“The Minority is Always Right” – when I heard this quote from Ibsen’s “An Enemy of the People” for the first time about 15 years ago it sounded absurd to me, in large part because it went against the most fundamental principle of democracy, which says that we are to follow the majority’s will. However, as years went by, I started realizing the most profound wisdom of this statement. I have been periodically thinking about this quote in so many different situations, and I find more and more ways in which the minority seems to be right, while the majority seems to be so off.
The busiest restaurants hardly serve the best food. In fact it’s usually mediocre, overrated, disappointing and unhealthy; and as we all know – it’s the holes in the wall that serve the most flavorful food and often feel so much warmer and more welcoming.
The biggest live theaters are often not worth sitting through, while smaller productions are so much more likely to be so captivating.
In general, if there is a line of people out there waiting to get in or buy something, chances are it’s not worth buying.
The books and the movies that are truly the best and the most valuable as pieces of art very rarely, if ever, get labeled as best sellers.
But this should not be surprising to anyone. Most of us are followers; not leaders. Very few of us reflect on our actions and indulge in critical evaluation of ourselves and others around us.
Tattoos, piercings, supporting legalization of marijuana and gay marriage don’t make you unique and special. In fact they make you very common in this town.

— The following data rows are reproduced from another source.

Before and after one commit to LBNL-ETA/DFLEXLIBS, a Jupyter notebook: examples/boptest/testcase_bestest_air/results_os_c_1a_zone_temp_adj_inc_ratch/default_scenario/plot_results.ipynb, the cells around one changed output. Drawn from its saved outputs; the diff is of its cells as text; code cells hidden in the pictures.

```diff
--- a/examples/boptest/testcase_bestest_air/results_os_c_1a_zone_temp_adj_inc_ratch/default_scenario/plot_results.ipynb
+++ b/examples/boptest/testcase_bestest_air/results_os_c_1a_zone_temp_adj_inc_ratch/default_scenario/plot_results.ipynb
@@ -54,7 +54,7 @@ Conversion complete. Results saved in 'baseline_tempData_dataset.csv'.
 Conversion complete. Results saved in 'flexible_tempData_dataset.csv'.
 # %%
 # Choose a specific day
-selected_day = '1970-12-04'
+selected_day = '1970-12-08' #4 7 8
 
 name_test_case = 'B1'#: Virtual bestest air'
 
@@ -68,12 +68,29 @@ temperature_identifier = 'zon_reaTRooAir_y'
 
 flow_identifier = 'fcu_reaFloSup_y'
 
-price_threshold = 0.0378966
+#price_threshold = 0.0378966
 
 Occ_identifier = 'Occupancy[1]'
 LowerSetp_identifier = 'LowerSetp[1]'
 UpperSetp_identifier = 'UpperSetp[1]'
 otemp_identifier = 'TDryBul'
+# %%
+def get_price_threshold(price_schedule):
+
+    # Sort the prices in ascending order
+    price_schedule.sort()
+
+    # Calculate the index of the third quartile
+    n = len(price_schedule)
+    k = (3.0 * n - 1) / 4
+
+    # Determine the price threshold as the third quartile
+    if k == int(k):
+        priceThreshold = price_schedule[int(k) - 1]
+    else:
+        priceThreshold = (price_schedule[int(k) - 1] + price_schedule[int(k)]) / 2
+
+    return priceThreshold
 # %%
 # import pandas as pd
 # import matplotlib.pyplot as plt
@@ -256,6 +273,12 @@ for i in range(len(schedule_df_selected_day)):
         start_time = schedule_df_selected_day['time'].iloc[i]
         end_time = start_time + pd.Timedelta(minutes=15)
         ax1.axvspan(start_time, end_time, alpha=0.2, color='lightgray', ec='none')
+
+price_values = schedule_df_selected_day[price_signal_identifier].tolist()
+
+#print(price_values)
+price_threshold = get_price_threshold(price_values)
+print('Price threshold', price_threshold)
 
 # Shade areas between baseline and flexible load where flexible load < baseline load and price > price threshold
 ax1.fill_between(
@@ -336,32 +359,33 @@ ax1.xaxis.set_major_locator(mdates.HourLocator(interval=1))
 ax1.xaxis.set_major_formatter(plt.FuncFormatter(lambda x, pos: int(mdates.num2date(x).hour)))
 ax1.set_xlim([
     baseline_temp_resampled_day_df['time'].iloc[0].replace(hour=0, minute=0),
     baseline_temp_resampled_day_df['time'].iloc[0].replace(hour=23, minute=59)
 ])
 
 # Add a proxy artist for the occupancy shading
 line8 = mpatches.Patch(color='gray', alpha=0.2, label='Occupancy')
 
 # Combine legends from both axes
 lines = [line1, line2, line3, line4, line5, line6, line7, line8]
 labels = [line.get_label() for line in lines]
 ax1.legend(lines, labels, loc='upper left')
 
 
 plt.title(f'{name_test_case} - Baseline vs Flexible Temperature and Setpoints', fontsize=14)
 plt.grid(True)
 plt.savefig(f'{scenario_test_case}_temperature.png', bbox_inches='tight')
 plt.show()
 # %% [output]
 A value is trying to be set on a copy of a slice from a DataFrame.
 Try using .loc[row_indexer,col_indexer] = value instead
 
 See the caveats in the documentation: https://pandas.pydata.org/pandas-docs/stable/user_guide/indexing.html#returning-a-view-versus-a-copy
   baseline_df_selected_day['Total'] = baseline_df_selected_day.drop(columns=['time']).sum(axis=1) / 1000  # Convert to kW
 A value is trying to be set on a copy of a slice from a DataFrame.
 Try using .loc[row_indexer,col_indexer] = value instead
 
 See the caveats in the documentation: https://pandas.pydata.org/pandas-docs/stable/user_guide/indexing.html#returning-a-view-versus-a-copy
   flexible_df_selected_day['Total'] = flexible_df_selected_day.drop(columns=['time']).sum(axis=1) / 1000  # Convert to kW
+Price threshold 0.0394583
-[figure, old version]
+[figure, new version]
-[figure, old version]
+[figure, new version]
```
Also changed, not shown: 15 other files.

Making your own choices, however, based on what you really like and not because that’s what’s “in” now, will go much further to making you feel and actually be that special who is part of that minority.